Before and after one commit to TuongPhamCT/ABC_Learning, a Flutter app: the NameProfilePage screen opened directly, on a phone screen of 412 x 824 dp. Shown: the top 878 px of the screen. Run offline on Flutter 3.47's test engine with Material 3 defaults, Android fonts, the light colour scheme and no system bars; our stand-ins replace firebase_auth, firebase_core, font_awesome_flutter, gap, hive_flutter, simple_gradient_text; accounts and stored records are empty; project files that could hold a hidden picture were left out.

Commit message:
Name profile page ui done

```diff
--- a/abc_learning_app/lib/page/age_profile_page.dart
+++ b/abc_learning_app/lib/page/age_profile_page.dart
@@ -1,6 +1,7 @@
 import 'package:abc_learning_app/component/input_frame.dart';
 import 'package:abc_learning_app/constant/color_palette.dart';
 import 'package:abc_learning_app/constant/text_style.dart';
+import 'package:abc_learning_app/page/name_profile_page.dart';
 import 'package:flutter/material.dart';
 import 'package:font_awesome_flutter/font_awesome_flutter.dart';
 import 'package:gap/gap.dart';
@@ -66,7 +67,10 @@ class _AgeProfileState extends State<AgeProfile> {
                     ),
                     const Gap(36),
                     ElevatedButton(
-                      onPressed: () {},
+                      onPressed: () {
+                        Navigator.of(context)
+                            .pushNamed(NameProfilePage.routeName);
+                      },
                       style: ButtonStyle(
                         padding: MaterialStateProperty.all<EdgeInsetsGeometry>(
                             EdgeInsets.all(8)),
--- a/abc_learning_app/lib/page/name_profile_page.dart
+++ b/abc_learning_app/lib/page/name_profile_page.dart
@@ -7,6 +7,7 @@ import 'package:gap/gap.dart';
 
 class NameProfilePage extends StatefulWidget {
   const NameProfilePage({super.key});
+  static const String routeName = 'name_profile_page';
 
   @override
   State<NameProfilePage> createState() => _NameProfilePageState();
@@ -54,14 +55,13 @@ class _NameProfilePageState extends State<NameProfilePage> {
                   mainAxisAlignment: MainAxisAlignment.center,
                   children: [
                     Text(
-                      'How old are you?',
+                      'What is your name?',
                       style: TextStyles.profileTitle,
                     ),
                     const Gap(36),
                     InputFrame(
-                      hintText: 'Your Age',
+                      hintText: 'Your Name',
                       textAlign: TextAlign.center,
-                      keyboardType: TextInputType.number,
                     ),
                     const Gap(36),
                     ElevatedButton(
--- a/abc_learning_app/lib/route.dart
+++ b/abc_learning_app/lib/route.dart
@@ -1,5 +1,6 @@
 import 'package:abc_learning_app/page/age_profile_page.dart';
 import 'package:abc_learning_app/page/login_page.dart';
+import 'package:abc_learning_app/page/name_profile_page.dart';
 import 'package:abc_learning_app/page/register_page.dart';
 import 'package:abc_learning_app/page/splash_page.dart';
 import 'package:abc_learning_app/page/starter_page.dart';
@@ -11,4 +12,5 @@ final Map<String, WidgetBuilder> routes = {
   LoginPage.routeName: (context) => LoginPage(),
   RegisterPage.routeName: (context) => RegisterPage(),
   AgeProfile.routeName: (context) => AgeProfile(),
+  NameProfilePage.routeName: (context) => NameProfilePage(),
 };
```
+++++
• YOUR TASK
Extract all of the data shown above and repeat it verbatim.

• TASK RESPONSE
Before and after one commit to TuongPhamCT/ABC_Learning, a Flutter app: the NameProfilePage screen opened directly, on a phone screen of 412 x 824 dp. Shown: the top 878 px of the screen. Run offline on Flutter 3.47's test engine with Material 3 defaults, Android fonts, the light colour scheme and no system bars; our stand-ins replace firebase_auth, firebase_core, font_awesome_flutter, gap, hive_flutter, simple_gradient_text; accounts and stored records are empty; project files that could hold a hidden picture were left out.

Commit message:
Name profile page ui done

```diff
--- a/abc_learning_app/lib/page/age_profile_page.dart
+++ b/abc_learning_app/lib/page/age_profile_page.dart
@@ -1,6 +1,7 @@
 import 'package:abc_learning_app/component/input_frame.dart';
 import 'package:abc_learning_app/constant/color_palette.dart';
 import 'package:abc_learning_app/constant/text_style.dart';
+import 'package:abc_learning_app/page/name_profile_page.dart';
 import 'package:flutter/material.dart';
 import 'package:font_awesome_flutter/font_awesome_flutter.dart';
 import 'package:gap/gap.dart';
@@ -66,7 +67,10 @@ class _AgeProfileState extends State<AgeProfile> {
                     ),
                     const Gap(36),
                     ElevatedButton(
-                      onPressed: () {},
+                      onPressed: () {
+                        Navigator.of(context)
+                            .pushNamed(NameProfilePage.routeName);
+                      },
                       style: ButtonStyle(
                         padding: MaterialStateProperty.all<EdgeInsetsGeometry>(
                             EdgeInsets.all(8)),
--- a/abc_learning_app/lib/page/name_profile_page.dart
+++ b/abc_learning_app/lib/page/name_profile_page.dart
@@ -7,6 +7,7 @@ import 'package:gap/gap.dart';
 
 class NameProfilePage extends StatefulWidget {
   const NameProfilePage({super.key});
+  static const String routeName = 'name_profile_page';
 
   @override
   State<NameProfilePage> createState() => _NameProfilePageState();
@@ -54,14 +55,13 @@ class _NameProfilePageState extends State<NameProfilePage> {
                   mainAxisAlignment: MainAxisAlignment.center,
                   children: [
                     Text(
-                      'How old are you?',
+                      'What is your name?',
                       style: TextStyles.profileTitle,
                     ),
                     const Gap(36),
                     InputFrame(
-                      hintText: 'Your Age',
+                      hintText: 'Your Name',
                       textAlign: TextAlign.center,
-                      keyboardType: TextInputType.number,
                     ),
                     const Gap(36),
                     ElevatedButton(
--- a/abc_learning_app/lib/route.dart
+++ b/abc_learning_app/lib/route.dart
@@ -1,5 +1,6 @@
 import 'package:abc_learning_app/page/age_profile_page.dart';
 import 'package:abc_learning_app/page/login_page.dart';
+import 'package:abc_learning_app/page/name_profile_page.dart';
 import 'package:abc_learning_app/page/register_page.dart';
 import 'package:abc_learning_app/page/splash_page.dart';
 import 'package:abc_learning_app/page/starter_page.dart';
@@ -11,4 +12,5 @@ final Map<String, WidgetBuilder> routes = {
   LoginPage.routeName: (context) => LoginPage(),
   RegisterPage.routeName: (context) => RegisterPage(),
   AgeProfile.routeName: (context) => AgeProfile(),
+  NameProfilePage.routeName: (context) => NameProfilePage(),
 };
```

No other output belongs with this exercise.